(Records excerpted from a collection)
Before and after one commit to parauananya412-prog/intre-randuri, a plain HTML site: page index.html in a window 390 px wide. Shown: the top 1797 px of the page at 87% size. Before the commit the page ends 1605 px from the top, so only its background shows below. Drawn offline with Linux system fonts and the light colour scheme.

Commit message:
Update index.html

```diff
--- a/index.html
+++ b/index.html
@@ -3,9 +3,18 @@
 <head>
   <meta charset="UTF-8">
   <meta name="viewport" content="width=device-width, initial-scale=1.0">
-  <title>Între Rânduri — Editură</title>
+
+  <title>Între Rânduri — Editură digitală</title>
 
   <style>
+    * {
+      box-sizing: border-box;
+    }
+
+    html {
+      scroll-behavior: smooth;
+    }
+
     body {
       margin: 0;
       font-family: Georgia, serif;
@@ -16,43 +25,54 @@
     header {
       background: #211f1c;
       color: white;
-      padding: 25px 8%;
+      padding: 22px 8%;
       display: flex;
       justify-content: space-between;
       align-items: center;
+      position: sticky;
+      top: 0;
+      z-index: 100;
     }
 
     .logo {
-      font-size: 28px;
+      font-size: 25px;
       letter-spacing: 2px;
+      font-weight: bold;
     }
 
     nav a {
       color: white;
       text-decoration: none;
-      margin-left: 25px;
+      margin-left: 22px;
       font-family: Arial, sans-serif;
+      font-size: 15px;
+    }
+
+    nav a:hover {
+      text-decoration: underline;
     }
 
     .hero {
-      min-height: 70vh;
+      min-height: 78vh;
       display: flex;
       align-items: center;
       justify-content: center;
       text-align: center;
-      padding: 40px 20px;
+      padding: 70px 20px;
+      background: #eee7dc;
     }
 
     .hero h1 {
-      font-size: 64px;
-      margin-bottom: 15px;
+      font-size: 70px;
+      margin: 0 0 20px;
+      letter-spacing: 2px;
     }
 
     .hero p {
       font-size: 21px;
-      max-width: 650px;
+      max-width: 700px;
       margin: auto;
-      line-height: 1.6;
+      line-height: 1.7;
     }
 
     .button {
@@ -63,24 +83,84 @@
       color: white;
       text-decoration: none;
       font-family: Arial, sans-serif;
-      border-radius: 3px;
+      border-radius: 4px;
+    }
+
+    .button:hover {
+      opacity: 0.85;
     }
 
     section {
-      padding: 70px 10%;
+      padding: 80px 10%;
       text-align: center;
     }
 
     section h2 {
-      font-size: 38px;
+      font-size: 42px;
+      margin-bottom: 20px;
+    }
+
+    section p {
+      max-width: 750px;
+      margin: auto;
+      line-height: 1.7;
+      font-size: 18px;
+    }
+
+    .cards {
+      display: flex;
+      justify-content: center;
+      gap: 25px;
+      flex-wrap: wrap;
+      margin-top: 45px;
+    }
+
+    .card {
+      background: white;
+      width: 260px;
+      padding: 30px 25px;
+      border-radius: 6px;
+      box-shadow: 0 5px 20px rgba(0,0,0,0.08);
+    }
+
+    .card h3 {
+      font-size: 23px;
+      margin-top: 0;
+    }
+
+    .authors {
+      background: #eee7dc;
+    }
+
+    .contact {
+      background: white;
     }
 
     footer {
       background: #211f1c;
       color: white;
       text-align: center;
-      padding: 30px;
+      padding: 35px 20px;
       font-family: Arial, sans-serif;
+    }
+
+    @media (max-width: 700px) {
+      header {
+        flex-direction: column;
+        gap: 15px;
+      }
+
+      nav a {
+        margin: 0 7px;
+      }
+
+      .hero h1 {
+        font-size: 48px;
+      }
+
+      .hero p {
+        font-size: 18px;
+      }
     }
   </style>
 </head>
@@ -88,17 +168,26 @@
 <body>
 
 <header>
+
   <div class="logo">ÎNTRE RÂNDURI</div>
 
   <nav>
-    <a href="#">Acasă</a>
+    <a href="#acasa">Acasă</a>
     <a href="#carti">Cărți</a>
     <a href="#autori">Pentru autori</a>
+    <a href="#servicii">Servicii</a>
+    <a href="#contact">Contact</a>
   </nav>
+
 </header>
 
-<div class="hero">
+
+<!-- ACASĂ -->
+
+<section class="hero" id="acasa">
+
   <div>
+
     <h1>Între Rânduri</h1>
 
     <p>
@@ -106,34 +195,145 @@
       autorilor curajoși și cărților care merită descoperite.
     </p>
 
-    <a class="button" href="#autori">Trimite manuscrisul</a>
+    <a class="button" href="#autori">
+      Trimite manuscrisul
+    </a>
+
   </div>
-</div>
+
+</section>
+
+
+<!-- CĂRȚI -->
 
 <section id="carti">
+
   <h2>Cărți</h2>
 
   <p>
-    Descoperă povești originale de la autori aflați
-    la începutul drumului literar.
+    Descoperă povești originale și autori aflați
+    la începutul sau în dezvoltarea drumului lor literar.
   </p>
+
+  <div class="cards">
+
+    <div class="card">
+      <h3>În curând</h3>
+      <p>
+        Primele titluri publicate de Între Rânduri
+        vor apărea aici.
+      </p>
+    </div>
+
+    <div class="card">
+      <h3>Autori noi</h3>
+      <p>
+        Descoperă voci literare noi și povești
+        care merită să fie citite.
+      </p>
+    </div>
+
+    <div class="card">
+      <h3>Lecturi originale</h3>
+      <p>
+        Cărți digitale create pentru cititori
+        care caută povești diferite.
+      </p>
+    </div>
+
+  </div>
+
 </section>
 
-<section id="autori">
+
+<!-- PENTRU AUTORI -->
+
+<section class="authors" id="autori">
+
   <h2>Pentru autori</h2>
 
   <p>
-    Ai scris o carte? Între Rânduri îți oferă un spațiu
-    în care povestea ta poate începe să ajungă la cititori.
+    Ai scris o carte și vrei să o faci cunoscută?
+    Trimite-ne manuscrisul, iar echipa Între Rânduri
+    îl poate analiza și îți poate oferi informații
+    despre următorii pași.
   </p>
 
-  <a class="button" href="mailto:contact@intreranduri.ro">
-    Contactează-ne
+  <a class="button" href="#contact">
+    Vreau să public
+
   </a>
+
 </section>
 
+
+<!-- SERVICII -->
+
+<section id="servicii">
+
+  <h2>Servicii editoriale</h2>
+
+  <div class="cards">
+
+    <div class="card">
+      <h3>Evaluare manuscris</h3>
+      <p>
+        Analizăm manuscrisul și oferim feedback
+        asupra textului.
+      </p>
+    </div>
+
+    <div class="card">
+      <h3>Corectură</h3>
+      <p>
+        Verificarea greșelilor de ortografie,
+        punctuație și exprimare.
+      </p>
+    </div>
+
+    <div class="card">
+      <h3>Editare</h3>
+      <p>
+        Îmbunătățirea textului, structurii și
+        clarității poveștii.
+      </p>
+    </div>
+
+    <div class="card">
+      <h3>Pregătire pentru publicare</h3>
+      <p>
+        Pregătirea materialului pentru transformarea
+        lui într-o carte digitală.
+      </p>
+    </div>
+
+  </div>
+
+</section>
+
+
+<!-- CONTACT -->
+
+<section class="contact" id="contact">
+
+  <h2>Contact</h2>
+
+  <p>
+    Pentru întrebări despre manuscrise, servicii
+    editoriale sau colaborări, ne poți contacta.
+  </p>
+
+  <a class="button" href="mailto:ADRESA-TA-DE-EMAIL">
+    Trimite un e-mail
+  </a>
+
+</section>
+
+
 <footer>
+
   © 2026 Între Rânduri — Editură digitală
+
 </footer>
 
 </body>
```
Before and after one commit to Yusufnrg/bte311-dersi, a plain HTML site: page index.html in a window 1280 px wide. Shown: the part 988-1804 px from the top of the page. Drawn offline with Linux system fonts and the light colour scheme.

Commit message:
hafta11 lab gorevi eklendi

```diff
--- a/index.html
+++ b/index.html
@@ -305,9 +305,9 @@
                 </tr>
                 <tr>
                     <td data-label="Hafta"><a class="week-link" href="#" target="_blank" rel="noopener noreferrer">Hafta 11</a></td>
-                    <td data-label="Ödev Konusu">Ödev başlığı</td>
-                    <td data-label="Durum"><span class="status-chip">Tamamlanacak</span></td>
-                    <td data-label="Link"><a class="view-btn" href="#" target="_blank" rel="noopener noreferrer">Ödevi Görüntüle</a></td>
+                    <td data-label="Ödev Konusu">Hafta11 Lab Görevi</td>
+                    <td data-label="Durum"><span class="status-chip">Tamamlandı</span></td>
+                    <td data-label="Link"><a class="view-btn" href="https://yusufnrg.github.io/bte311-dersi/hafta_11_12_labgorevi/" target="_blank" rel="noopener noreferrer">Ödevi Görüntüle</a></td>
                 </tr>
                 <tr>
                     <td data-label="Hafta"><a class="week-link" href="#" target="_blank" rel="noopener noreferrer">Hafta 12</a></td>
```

• ACTIVITY: The lines to show are those in the data above that include "margin".

• FINISHED TASK:
       margin: 0;
-      margin-left: 25px;
+      margin-left: 22px;
-      margin-bottom: 15px;
+      margin: 0 0 20px;
       margin: auto;
+      margin-bottom: 20px;
+      margin: auto;
+      margin-top: 45px;
+      margin-top: 0;
+        margin: 0 7px;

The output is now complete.